Using the entries below, give the count of lines that hold "experts". Say nothing besides the number.
··· Task data ···
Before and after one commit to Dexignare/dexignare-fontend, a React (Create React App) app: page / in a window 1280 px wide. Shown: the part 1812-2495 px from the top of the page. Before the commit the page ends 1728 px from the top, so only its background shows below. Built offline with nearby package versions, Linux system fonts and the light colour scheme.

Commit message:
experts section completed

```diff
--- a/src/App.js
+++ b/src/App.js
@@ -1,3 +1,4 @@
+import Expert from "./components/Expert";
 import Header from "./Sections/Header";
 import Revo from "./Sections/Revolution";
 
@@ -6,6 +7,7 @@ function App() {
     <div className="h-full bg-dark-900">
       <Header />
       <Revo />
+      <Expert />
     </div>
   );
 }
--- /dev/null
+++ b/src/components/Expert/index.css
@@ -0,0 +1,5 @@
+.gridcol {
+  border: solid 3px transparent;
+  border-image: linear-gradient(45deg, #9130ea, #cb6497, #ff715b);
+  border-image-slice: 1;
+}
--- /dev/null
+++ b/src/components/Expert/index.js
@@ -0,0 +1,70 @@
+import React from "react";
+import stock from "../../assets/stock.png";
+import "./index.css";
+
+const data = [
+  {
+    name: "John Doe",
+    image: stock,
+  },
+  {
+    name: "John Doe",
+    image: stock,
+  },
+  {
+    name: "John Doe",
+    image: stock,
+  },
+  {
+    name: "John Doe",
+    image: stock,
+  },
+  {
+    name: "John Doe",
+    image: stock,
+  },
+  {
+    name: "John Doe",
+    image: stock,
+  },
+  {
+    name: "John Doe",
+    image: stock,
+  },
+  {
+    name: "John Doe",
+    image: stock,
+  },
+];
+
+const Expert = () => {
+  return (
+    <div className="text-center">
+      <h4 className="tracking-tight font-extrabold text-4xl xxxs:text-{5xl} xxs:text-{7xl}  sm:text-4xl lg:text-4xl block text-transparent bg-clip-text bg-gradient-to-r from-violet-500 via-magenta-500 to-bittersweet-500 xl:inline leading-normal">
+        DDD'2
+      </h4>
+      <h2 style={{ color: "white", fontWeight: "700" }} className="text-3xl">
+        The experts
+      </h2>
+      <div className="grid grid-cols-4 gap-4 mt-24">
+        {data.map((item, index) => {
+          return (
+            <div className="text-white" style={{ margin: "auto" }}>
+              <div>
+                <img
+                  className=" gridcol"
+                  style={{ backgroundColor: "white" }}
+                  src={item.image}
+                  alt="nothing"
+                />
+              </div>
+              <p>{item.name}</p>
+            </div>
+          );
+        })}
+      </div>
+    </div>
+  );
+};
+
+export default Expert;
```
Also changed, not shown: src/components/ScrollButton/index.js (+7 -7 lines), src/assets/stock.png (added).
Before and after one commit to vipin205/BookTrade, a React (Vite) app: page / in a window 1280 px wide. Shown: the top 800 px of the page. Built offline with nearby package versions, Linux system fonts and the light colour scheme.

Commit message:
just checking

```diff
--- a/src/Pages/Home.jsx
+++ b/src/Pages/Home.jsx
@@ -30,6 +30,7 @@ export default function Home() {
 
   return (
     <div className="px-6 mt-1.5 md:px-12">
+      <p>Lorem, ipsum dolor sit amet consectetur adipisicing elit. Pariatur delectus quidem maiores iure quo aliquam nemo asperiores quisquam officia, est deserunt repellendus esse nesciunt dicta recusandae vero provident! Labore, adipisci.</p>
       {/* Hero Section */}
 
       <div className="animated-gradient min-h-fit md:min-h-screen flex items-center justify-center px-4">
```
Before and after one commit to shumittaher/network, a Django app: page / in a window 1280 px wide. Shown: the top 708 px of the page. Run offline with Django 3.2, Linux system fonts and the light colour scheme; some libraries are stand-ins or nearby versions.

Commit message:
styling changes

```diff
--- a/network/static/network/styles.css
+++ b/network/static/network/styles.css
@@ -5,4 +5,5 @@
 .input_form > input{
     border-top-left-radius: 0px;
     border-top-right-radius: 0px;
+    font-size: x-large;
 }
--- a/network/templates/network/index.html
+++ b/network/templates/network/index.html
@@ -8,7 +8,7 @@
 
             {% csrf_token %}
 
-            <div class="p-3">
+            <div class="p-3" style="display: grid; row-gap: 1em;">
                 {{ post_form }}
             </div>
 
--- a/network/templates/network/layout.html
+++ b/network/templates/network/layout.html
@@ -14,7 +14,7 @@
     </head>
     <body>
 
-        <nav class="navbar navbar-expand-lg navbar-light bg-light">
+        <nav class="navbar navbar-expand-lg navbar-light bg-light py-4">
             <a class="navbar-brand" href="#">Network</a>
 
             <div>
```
···
*Solution for this problem:* 2